*** Input records Section Begins ***
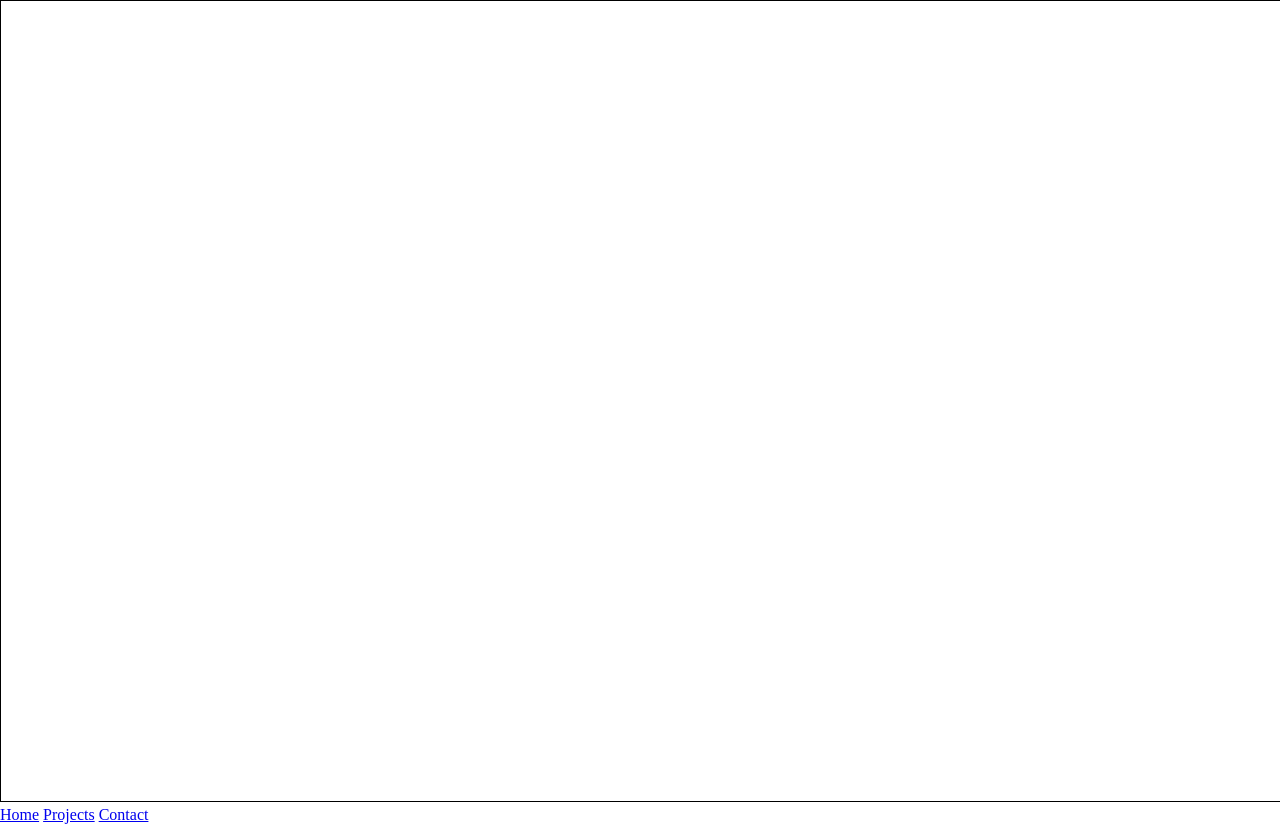
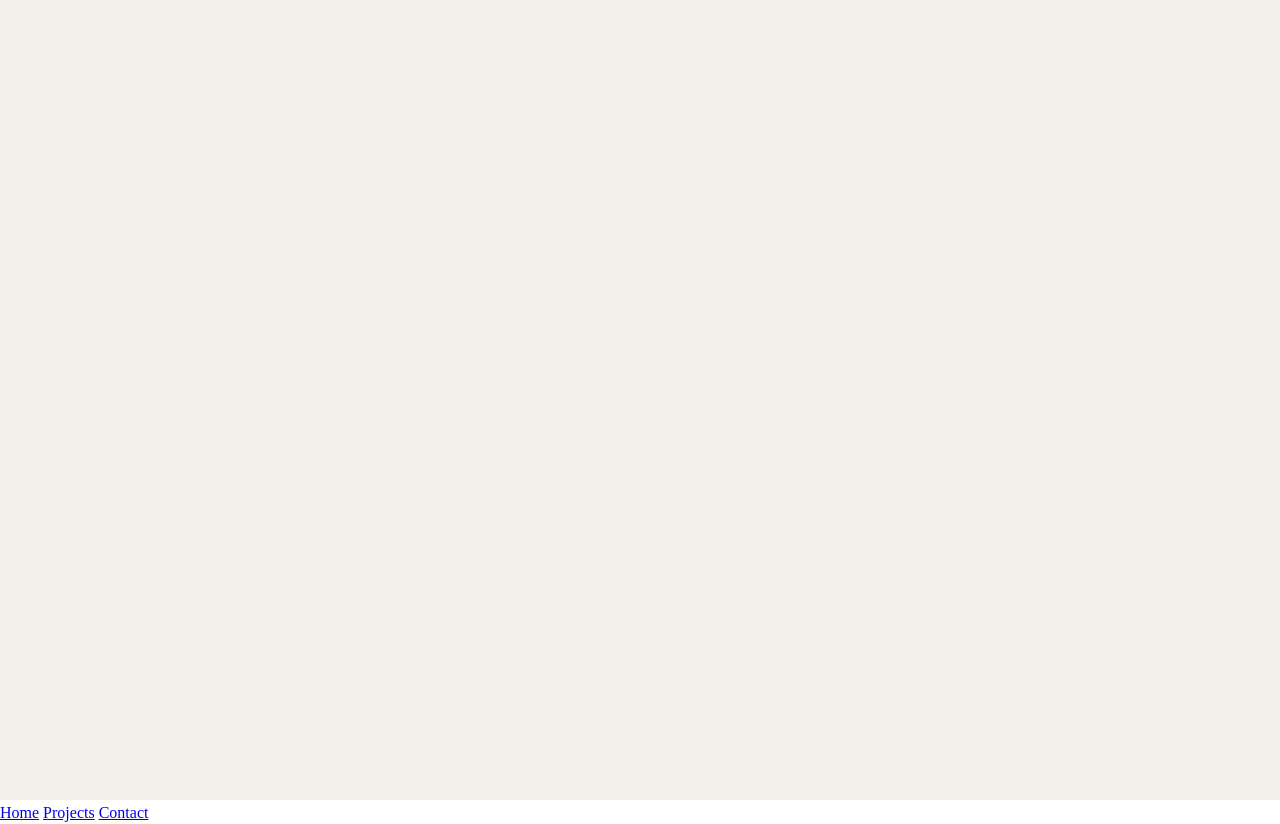
Before and after one commit to prpella/prpella.github.io, a website: page index.html in a window 1280 px wide. Drawn offline with Linux system fonts and the light colour scheme.

Commit message:
change BG for canvas

```diff
--- a/style.css
+++ b/style.css
@@ -3,5 +3,5 @@ html, body {
 }
 
 canvas {
-    border: 1px solid black;
+    background-color: #f2f0eb;
 }
```
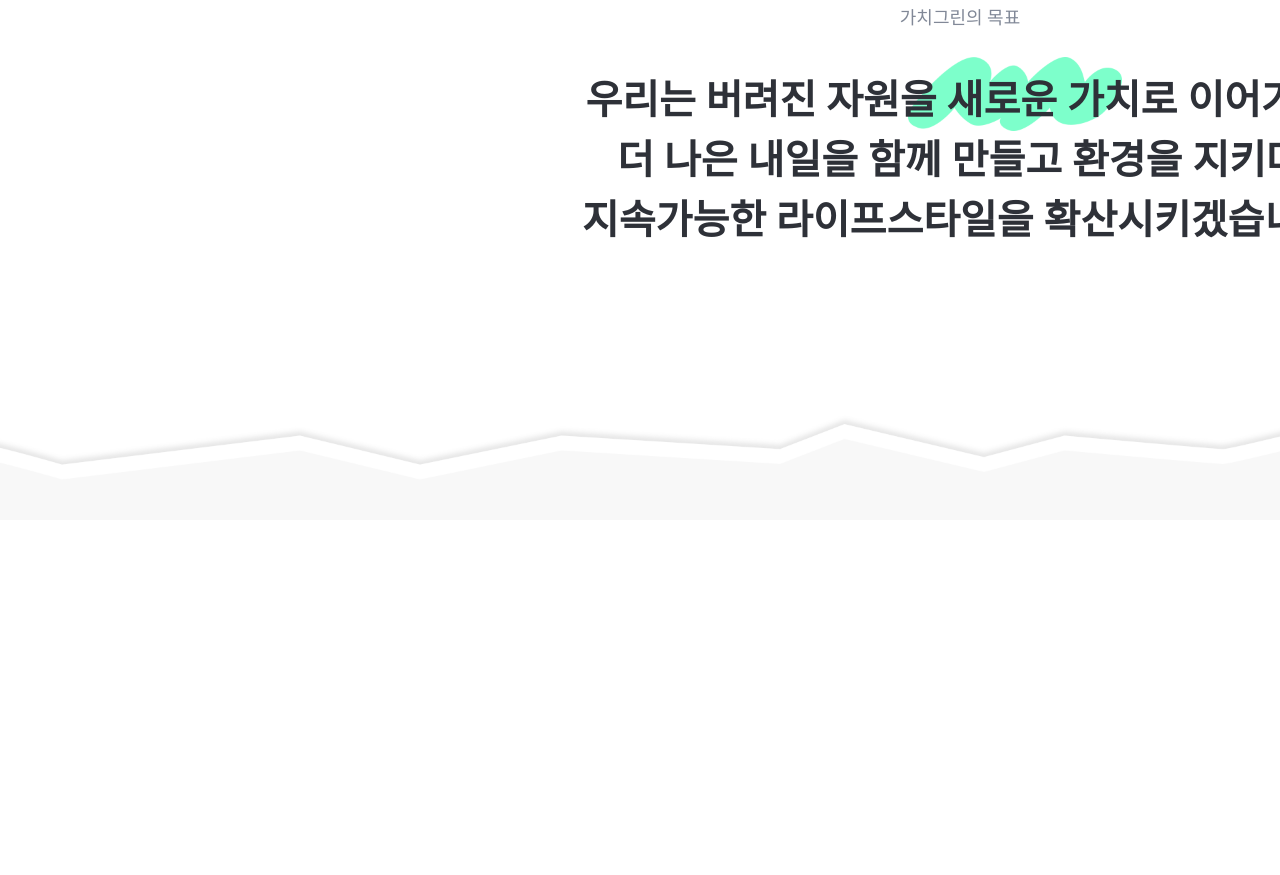
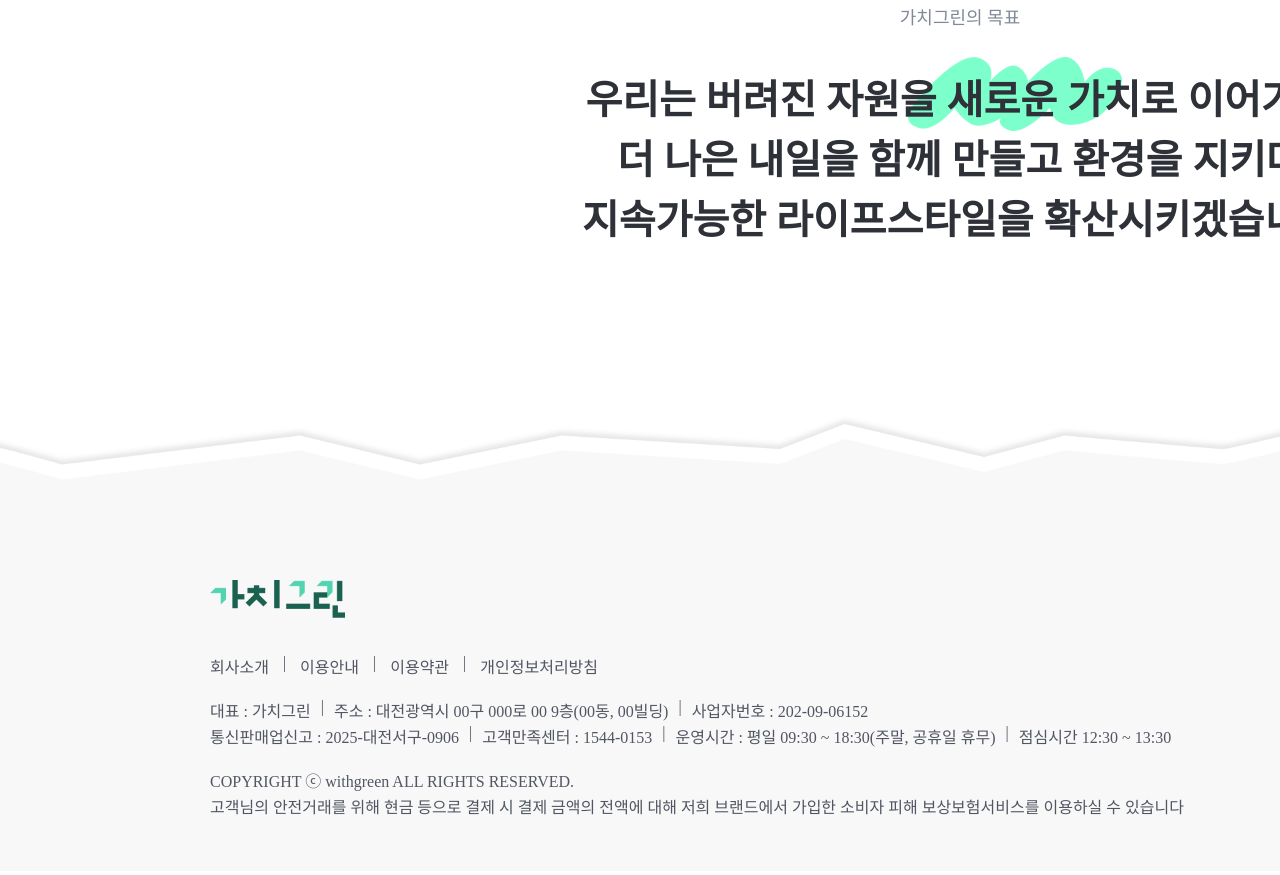
Before and after one commit to yeri-1002/web-branding, a plain HTML site: page index.html in a window 1280 px wide. Shown: the part 6338-7213 px from the top of the page. Before the commit the page ends 6858 px from the top, so only its background shows below. Drawn offline with Linux system fonts and the light colour scheme; a web font is replaced by a local one.

Commit message:
sec-10 완료

```diff
--- a/css/style.css
+++ b/css/style.css
@@ -136,7 +136,6 @@ html, body {
 .sec-4 > .con {
   width: 1500px;
   margin: 0 auto;
-  /* border: 1px solid red; */
 }
 
 .sec-4 > .con > .top,
@@ -779,3 +778,62 @@ html, body {
   color: #2E3138;
   z-index: 5;
 }
+
+/* .sec-10 시작 */
+.sec-10 {
+  position: relative;
+  width: 1920px;
+  margin: 0 auto;
+}
+
+.sec-10 > .f-img {
+  width: 1920px;
+}
+
+.sec-10 > .f-img > img {
+  width: 100%;
+}
+
+.sec-10 .f-text {
+  position: absolute;
+  top: 60px;
+  left: 210px;
+  color: #515662;
+}
+
+.sec-10 .f-text > .f-logo {
+  width: 135px;
+}
+
+.sec-10 .f-text > .f-logo > img {
+  display: block;
+  width: 100%;
+}
+
+.sec-10 .f-text > .top-text {
+  display: flex;
+  gap: 14px;
+  margin-top: 36px;
+}
+
+.sec-10 .f-text > .m-text {
+  margin-top: 20px;
+}
+
+.sec-10 .f-text > .m-text > .m-t {
+  margin-bottom: 2px;
+}
+
+.sec-10 .f-text > .m-text > .m-t,
+.sec-10 .f-text > .m-text > .m-b {
+  display: flex;
+  gap: 10px;
+}
+
+.sec-10 .f-text > .b-text {
+  margin-top: 20px;
+}
+
+.sec-10 .f-text > .b-text > .b-t {
+  margin-bottom: 2px;
+}
--- a/index.html
+++ b/index.html
@@ -366,6 +366,58 @@
     </div>
   </section>
 
-  <section class="sec-10"></section>
+  <section class="sec-10">
+    <div class="f-img">
+      <img src="image/sec-9-bg.png" alt="">
+    </div>
+    <div class="f-text">
+        <div class="f-logo">
+          <img src="image/logo.png" alt="">
+        </div>
+
+        <div class="top-text">
+          <a href="#">회사소개</a>
+          <div class="line">|</div>
+
+          <a href="#">이용안내</a>
+          <div class="line">|</div>
+
+          <a href="#">이용약관</a>
+          <div class="line">|</div>
+
+          <a href="#">개인정보처리방침</a>
+        </div>
+
+        <div class="m-text">
+          <div class="m-t">
+            <p>대표 : 가치그린</p>
+            <div class="line">|</div>
+            <p>주소 : 대전광역시 00구 000로 00 9층(00동, 00빌딩)</p>
+            <div class="line">|</div>
+            <p>사업자번호 : 202-09-06152</p>
+          </div>
+
+          <div class="m-b">
+            <p>통신판매업신고 : 2025-대전서구-0906</p>
+            <div class="line">|</div>
+            <p>고객만족센터 : 1544-0153</p>
+            <div class="line">|</div>
+            <p>운영시간 : 평일 09:30 ~ 18:30(주말, 공휴일 휴무)</p>
+            <div class="line">|</div>
+            <p>점심시간 12:30 ~ 13:30</p>
+          </div>
+        </div>
+
+        <div class="b-text">
+          <div class="b-t">
+            <p>COPYRIGHT ⓒ withgreen ALL RIGHTS RESERVED.</p>
+          </div>
+
+          <div class="b-b">
+            <p>고객님의 안전거래를 위해 현금 등으로 결제 시 결제 금액의 전액에 대해 저희 브랜드에서 가입한 소비자 피해 보상보험서비스를 이용하실 수 있습니다</p>
+          </div>
+        </div>
+      </div>
+  </section>
 </body>
 </html>
```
*** Input records Section Ends ***
• _Try it_
Copy out the listing exactly as it stands, but not the pictures.

• _Result of the exercise_
Before and after one commit to prpella/prpella.github.io, a website: page index.html in a window 1280 px wide. Drawn offline with Linux system fonts and the light colour scheme.

Commit message:
change BG for canvas

```diff
--- a/style.css
+++ b/style.css
@@ -3,5 +3,5 @@ html, body {
 }
 
 canvas {
-    border: 1px solid black;
+    background-color: #f2f0eb;
 }
```
Before and after one commit to yeri-1002/web-branding, a plain HTML site: page index.html in a window 1280 px wide. Shown: the part 6338-7213 px from the top of the page. Before the commit the page ends 6858 px from the top, so only its background shows below. Drawn offline with Linux system fonts and the light colour scheme; a web font is replaced by a local one.

Commit message:
sec-10 완료

```diff
--- a/css/style.css
+++ b/css/style.css
@@ -136,7 +136,6 @@ html, body {
 .sec-4 > .con {
   width: 1500px;
   margin: 0 auto;
-  /* border: 1px solid red; */
 }
 
 .sec-4 > .con > .top,
@@ -779,3 +778,62 @@ html, body {
   color: #2E3138;
   z-index: 5;
 }
+
+/* .sec-10 시작 */
+.sec-10 {
+  position: relative;
+  width: 1920px;
+  margin: 0 auto;
+}
+
+.sec-10 > .f-img {
+  width: 1920px;
+}
+
+.sec-10 > .f-img > img {
+  width: 100%;
+}
+
+.sec-10 .f-text {
+  position: absolute;
+  top: 60px;
+  left: 210px;
+  color: #515662;
+}
+
+.sec-10 .f-text > .f-logo {
+  width: 135px;
+}
+
+.sec-10 .f-text > .f-logo > img {
+  display: block;
+  width: 100%;
+}
+
+.sec-10 .f-text > .top-text {
+  display: flex;
+  gap: 14px;
+  margin-top: 36px;
+}
+
+.sec-10 .f-text > .m-text {
+  margin-top: 20px;
+}
+
+.sec-10 .f-text > .m-text > .m-t {
+  margin-bottom: 2px;
+}
+
+.sec-10 .f-text > .m-text > .m-t,
+.sec-10 .f-text > .m-text > .m-b {
+  display: flex;
+  gap: 10px;
+}
+
+.sec-10 .f-text > .b-text {
+  margin-top: 20px;
+}
+
+.sec-10 .f-text > .b-text > .b-t {
+  margin-bottom: 2px;
+}
--- a/index.html
+++ b/index.html
@@ -366,6 +366,58 @@
     </div>
   </section>
 
-  <section class="sec-10"></section>
+  <section class="sec-10">
+    <div class="f-img">
+      <img src="image/sec-9-bg.png" alt="">
+    </div>
+    <div class="f-text">
+        <div class="f-logo">
+          <img src="image/logo.png" alt="">
+        </div>
+
+        <div class="top-text">
+          <a href="#">회사소개</a>
+          <div class="line">|</div>
+
+          <a href="#">이용안내</a>
+          <div class="line">|</div>
+
+          <a href="#">이용약관</a>
+          <div class="line">|</div>
+
+          <a href="#">개인정보처리방침</a>
+        </div>
+
+        <div class="m-text">
+          <div class="m-t">
+            <p>대표 : 가치그린</p>
+            <div class="line">|</div>
+            <p>주소 : 대전광역시 00구 000로 00 9층(00동, 00빌딩)</p>
+            <div class="line">|</div>
+            <p>사업자번호 : 202-09-06152</p>
+          </div>
+
+          <div class="m-b">
+            <p>통신판매업신고 : 2025-대전서구-0906</p>
+            <div class="line">|</div>
+            <p>고객만족센터 : 1544-0153</p>
+            <div class="line">|</div>
+            <p>운영시간 : 평일 09:30 ~ 18:30(주말, 공휴일 휴무)</p>
+            <div class="line">|</div>
+            <p>점심시간 12:30 ~ 13:30</p>
+          </div>
+        </div>
+
+        <div class="b-text">
+          <div class="b-t">
+            <p>COPYRIGHT ⓒ withgreen ALL RIGHTS RESERVED.</p>
+          </div>
+
+          <div class="b-b">
+            <p>고객님의 안전거래를 위해 현금 등으로 결제 시 결제 금액의 전액에 대해 저희 브랜드에서 가입한 소비자 피해 보상보험서비스를 이용하실 수 있습니다</p>
+          </div>
+        </div>
+      </div>
+  </section>
 </body>
 </html>
```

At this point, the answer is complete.